Homes for sale up from 2022, but down from pre-pandemic levels

Market News

The current total housing inventory (new and old listings) is up 59 percent from 2022 but down significantly from pre-pandemic levels when there were 50 percent more homes on the market.

With April traditionally the best time to sell (see “What are you doing the week of April 16-22?”), analysts – and buyers – are hopeful more homes will come on the market soon and mortgage rates won’t rise too quickly.

Housing inventory increasing

Realtor.com is reporting that home listings rose for the first time since June 2019 with an increase of 8 percent. While this trend is most welcome, it must be remembered that inventory is still less than half compared to pre-pandemic numbers.

Higher mortgage rates have removed some homebuyers from the market, thus giving those who remain greater choices. Andy buyers are still moving fast with homes selling a full 6 days faster than a year ago.

Housing inventories to remain low

Market News

Realtor.com is estimating that current low levels of housing inventory will go even lower in 2020. New listings increased in January 2019 by 6.4 percent but have been declining every month since, with June seeing a decline of 2.3 percent compared to June 2018.

Analysts say there are several reasons for the low number of new listings: many baby boomers are choosing to “age in place” rather than downsizing; “rate lock”. which are homeowners who purchased their home at lower rates than are available today. Finally, there are growing concerns about the overall health of the economy.th

Bay Area Real Estate: Same Old, Same Old

Green Escrow | Real Estate

The latest home sales report from the California Association of Realtors should be strikingly familiar to anyone following Bay Area real estate over the last few years: prices up, inventory down.

To be specific, the median price for a single-family home in the nine-county Bay Area was $856,200 in August – an annual increase of 10.2 percent.

Eight of the nine Bay Area counties saw home prices increase from August, 2016. Only Solano County had a flat appreciation.

Inventory from August 2016 was down in all nine counties.

Bay Area Housing Inventory Increases Slightly

Market News

The California Association of Realtors reports that 420,100 single-family homes were sold in January, up 4.4 percent from January 2016. Analysts agreed that the the prospect of ever-increasing interest rates motivated many buyers to act.

Once again affordability reminds a problem in the Bay Area. In addition to higher mortgage rates, continued price appreciation without sufficient wage growth will push many would-be homebuyers to turn to inland, more affordable areas.

The good news is that more homes hit the market in the Bay Area in January with most counties now sporting a 2 to 2.5 month supply.

Low Inventory Remains A Problem

Green Escrow | New Construction

The National Association of Realtors reports that U.S> home sales increased by 15.4 percent on November over 2015 and is now the highest level in nearly a decade. Analysts agree that the strong sales were due to a robust job market and the realization that interest rates were likely to rise (as they subsequently did).

However, the big worry in the real estate market remains the low housing supply both nationwide but particularly in the Bay Area.

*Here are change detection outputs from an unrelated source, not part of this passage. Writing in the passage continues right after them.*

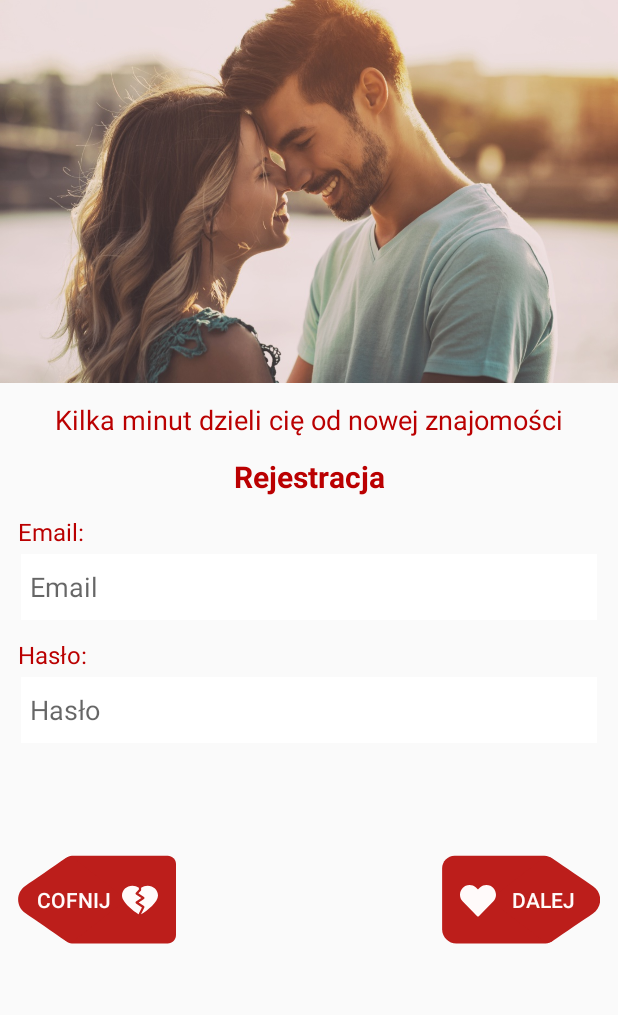
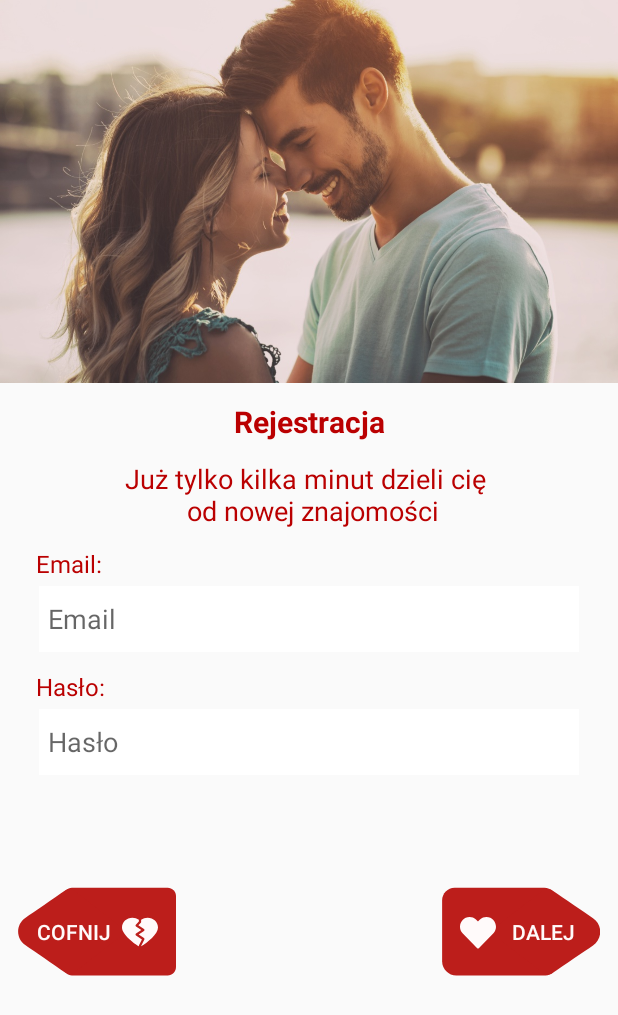
Before and after one commit to JakubPilkowski/RandomChatApplication, an Android app: the screen it shows after launch (AuthActivity), after a tap on "Nie masz konta? Zarejestruj się", on a phone screen of 412 x 824 dp. Shown: the top 1015 px of the screen. Run offline under Robolectric (Android 15) with nearby library versions, the phone set to English and light mode, and no system bars; our stand-ins replace data binding; 4 statements that could not run were skipped.

Commit message:
Ukonczono widok rejestracji, utworzono nawigacje pomiedzy ekranami

```diff
--- a/app/src/main/java/com/example/randomchatapplication/helpers/BindingAdapter.java
+++ b/app/src/main/java/com/example/randomchatapplication/helpers/BindingAdapter.java
@@ -21,7 +21,7 @@ public class BindingAdapter {
                 .thumbnail(0.1f)
                 .into(imageView);
     }
-@androidx.databinding.BindingAdapter("effectType")
+    @androidx.databinding.BindingAdapter("effectType")
     public static void setHtmlCode(final WebView webView, final String type){
     ViewTreeObserver viewTreeObserver = webView.getViewTreeObserver();
 
@@ -45,8 +45,6 @@ public class BindingAdapter {
             }
         });
     }
-
-        webView.loadDataWithBaseURL(null,htmlCode,"text/html","utf-8",null);
-}
+    }
 
 }
--- a/app/src/main/java/com/example/randomchatapplication/navigation/Navigator.java
+++ b/app/src/main/java/com/example/randomchatapplication/navigation/Navigator.java
@@ -51,12 +51,12 @@ public class Navigator {
                     .beginTransaction()
                     .addToBackStack(tag)
                     .replace(fragmentContainer, fragment, tag)
-                    .setTransition(FragmentTransaction.TRANSIT_FRAGMENT_FADE)
+                    .setTransition(FragmentTransaction.TRANSIT_NONE)
                     .commit();
         } else {
             activity.getSupportFragmentManager().popBackStack(tag,FragmentManager.POP_BACK_STACK_INCLUSIVE);
             activity.getSupportFragmentManager().beginTransaction().addToBackStack(tag).replace(fragmentContainer, fragment, tag)
-                    .setTransition(FragmentTransaction.TRANSIT_FRAGMENT_FADE)
+                    .setTransition(FragmentTransaction.TRANSIT_NONE)
                     .commit();
         }
     }
--- a/app/src/main/java/com/example/randomchatapplication/ui/auth/login/LoginViewModel.java
+++ b/app/src/main/java/com/example/randomchatapplication/ui/auth/login/LoginViewModel.java
@@ -1,40 +1,24 @@
 package com.example.randomchatapplication.ui.auth.login;
 
-import android.view.ViewTreeObserver;
-import android.webkit.WebView;
+import android.content.Intent;
 
+import androidx.databinding.ObservableField;
+
+import com.example.randomchatapplication.activites.main.MainActivity;
 import com.example.randomchatapplication.base.BaseViewModel;
-import com.example.randomchatapplication.databinding.LoginFragmentBinding;
-import com.example.randomchatapplication.helpers.DimensionsHelper;
 import com.example.randomchatapplication.helpers.WebViewHelper;
 import com.example.randomchatapplication.ui.auth.register.RegisterFragment;
 
 public class LoginViewModel extends BaseViewModel {
+    public ObservableField<String> htmlEffect = new ObservableField<>(WebViewHelper.MOVING_BORDER_TYPE);
+
     public void init(){
-        final int[] dpWidth = new int[1];
-        final WebView emailWebView = ((LoginFragmentBinding)getBinding()).webViewEmail;
-        final WebView passwordWebView = ((LoginFragmentBinding)getBinding()).webViewPassword;
-        ViewTreeObserver viewTreeObserver = emailWebView.getViewTreeObserver();
-        if (viewTreeObserver.isAlive()) {
-            viewTreeObserver.addOnGlobalLayoutListener(new ViewTreeObserver.OnGlobalLayoutListener() {
-                @Override
-                public void onGlobalLayout() {
-                    emailWebView.getViewTreeObserver().removeOnGlobalLayoutListener(this);
-                    dpWidth[0] = emailWebView.getWidth();
-                    float widthPixels = DimensionsHelper.convertPixelsToDp(dpWidth[0],getActivity().getApplicationContext());
-                    float heightPixels = 48.0F;
-                    String htmlCode = WebViewHelper.getMovingBorderHtmlCode(widthPixels, heightPixels);
-                    emailWebView.loadDataWithBaseURL(null,htmlCode,"text/html","utf-8",null);
-                    passwordWebView.loadDataWithBaseURL(null,htmlCode,"text/html", "utf-8", null);
-                }
-            });
-        }
 
-//        passwordWebView.loadData(htmlStart+css+htmlEnd, "text/html", null);
     }
 
     public void onLoginClick(){
-
+        getActivity().finish();
+        getActivity().startActivity(new Intent(getActivity().getApplicationContext(), MainActivity.class));
     }
     public void onRegisterClick(){
         getNavigator().attach(RegisterFragment.newInstance(), RegisterFragment.TAG);
--- a/app/src/main/java/com/example/randomchatapplication/ui/auth/register/RegisterViewModel.java
+++ b/app/src/main/java/com/example/randomchatapplication/ui/auth/register/RegisterViewModel.java
@@ -1,13 +1,21 @@
 package com.example.randomchatapplication.ui.auth.register;
 
-import androidx.lifecycle.ViewModel;
-
+import androidx.databinding.ObservableField;
 import com.example.randomchatapplication.base.BaseViewModel;
+import com.example.randomchatapplication.helpers.WebViewHelper;
 
 public class RegisterViewModel extends BaseViewModel {
     // TODO: Implement the ViewModel
+    public ObservableField<String> htmlEffect = new ObservableField<>(WebViewHelper.MOVING_BORDER_TYPE);
 
     public void init(){
 
     }
+
+    public void onNextClick(){
+
+    }
+    public void onBackClick(){
+        getActivity().onBackPressed();
+    }
 }
--- a/app/src/main/res/layout/register_fragment.xml
+++ b/app/src/main/res/layout/register_fragment.xml
@@ -1,5 +1,5 @@
 <?xml version="1.0" encoding="utf-8"?>
-<layout>
+<layout xmlns:app="http://schemas.android.com/apk/res-auto">
 
     <data>
 
@@ -21,16 +21,6 @@
             android:src="@drawable/login_image"
             android:scaleType="fitXY"
             />
-
-        <TextView
-            android:layout_width="match_parent"
-            android:layout_height="wrap_content"
-            android:textColor="@color/colorPrimaryDark"
-            android:text="@string/register_placeholder"
-            android:textAlignment="center"
-            android:layout_marginTop="12dp"
-            android:textSize="18sp"
-            />
         <TextView
             android:layout_width="match_parent"
             android:layout_height="wrap_content"
@@ -40,15 +30,23 @@
             android:textAlignment="center"
             android:text="@string/register"
             android:layout_marginTop="12dp"
+            />
+        <TextView
+            android:layout_width="match_parent"
+            android:layout_height="wrap_content"
+            android:textColor="@color/colorPrimaryDark"
+            android:text="@string/register_placeholder"
+            android:textAlignment="center"
+            android:layout_marginTop="12dp"
             android:layout_marginBottom="12dp"
+            android:textSize="18sp"
             />
         <LinearLayout
             android:layout_width="match_parent"
             android:layout_height="wrap_content"
-            android:layout_marginStart="12dp"
-            android:layout_marginEnd="12dp"
+            android:layout_marginStart="24dp"
+            android:layout_marginEnd="24dp"
             android:orientation="vertical">
-
             <TextView
                 android:layout_width="match_parent"
                 android:layout_height="wrap_content"
@@ -65,6 +63,7 @@
                     android:id="@+id/webViewEmail"
                     android:layout_width="match_parent"
                     android:layout_height="match_parent"
+                    app:effectType="@{viewModel.htmlEffect}"
                     android:overScrollMode="never"
                     android:scrollbars="none" />
 
@@ -76,6 +75,8 @@
                     android:hint="@string/email_hint"
                     android:importantForAutofill="no"
                     android:inputType="textEmailAddress"
+                    android:imeOptions="actionNext"
+                    android:nextFocusForward="@id/register_password_field"
                     android:maxLength="30"
                     android:maxLines="1"
                     android:paddingStart="6dp"
@@ -102,10 +103,12 @@
                     android:id="@+id/webViewPassword"
                     android:layout_width="match_parent"
                     android:layout_height="match_parent"
+                    app:effectType="@{viewModel.htmlEffect}"
                     android:overScrollMode="never"
                     android:scrollbars="none" />
 
                 <EditText
+                    android:id="@+id/register_password_field"
                     android:layout_width="match_parent"
                     android:layout_height="match_parent"
                     android:layout_margin="2dp"
@@ -136,6 +139,7 @@
                 android:paddingStart="12dp"
                 android:drawableEnd="@drawable/ic_heartbreak"
                 android:text="@string/back"
+                android:onClick="@{() -> viewModel.onBackClick()}"
                 android:background="@drawable/ic_back"
                 android:textColor="@color/colorAccent"
                 android:layout_alignParentStart="true"
@@ -147,6 +151,7 @@
                 android:paddingStart="12dp"
                 android:drawablePadding="6dp"
                 android:drawableStart="@drawable/ic_heart_white"
+                android:onClick="@{() -> viewModel.onNextClick()}"
                 android:text="@string/go_next"
                 android:background="@drawable/ic_next"
                 android:textColor="@color/colorAccent"
--- a/app/src/main/res/values/strings.xml
+++ b/app/src/main/res/values/strings.xml
@@ -21,5 +21,5 @@
     <string name="go_next">Dalej</string>
     <string name="back">Cofnij</string>
     <string name="register">Rejestracja</string>
-    <string name="register_placeholder">Kilka minut dzieli cię od nowej znajomości</string>
+    <string name="register_placeholder">Już tylko kilka minut dzieli cię \n od nowej znajomości</string>
 </resources>
```
Also changed, not shown: app/src/main/res/layout/login_fragment.xml (+52 -40 lines).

Currently in the U.S. there is a 4.0 month supply of inventory (MSI) while in the nine county region of the Bay Area the MSI is much lower at 1.9.

Homebuilders are confident about the housing market going forward due primarily to the healthy economy and job market but also point to costly new regulations, a shortage of construction workers, and a general over-all caution from the most recent recession as limiting factors in 2017.

Housing Inventory Increasing in the Bay Area – Slowly

Market News

While the rest of the country continues to experience a decrease in housing inventories (Trulia reports a decrease nationwide for the fifth straight quarter) the good news is that markets in San Francisco and San Jose are showing an increase in available housing.

Low inventory adversely affects affordability with first-time homebuyers needed to a lot 38.5% of their monthly income to their new home – 1.7% increase from 2015. Traditionally, lenders such as Fannie Mae use a 36% debt-to-income ratio, which can make the mortgage approval process more challenging for first-time buyers..

On average, trade-up and premium home buyers require just 25.5% and 13.9% respectively of their income to buy a home so they are not nearly as affected by low inventory.

Lack of Inventory Biggest Surprise of 2014

Market News

The lack of housing inventory in the San Francisco Bay Area was the biggest real estate surprise of 2014 according to an unofficial survey conducted by the San Francisco Chronicle.

For example, one agent pointed out that in Marin County there is typically a 4.5 month supply of inventory. In 2014, the high was 2.3 months in May and again in September meaning that, at best, inventory as at half of the normal amount.

Of course, low inventory means that many buyers are competing for the same houses, which only drives prices up, leaving many would-be home owners out in the cold.

many experts predict that low inventory will continue to plague the Bay Area in 2015.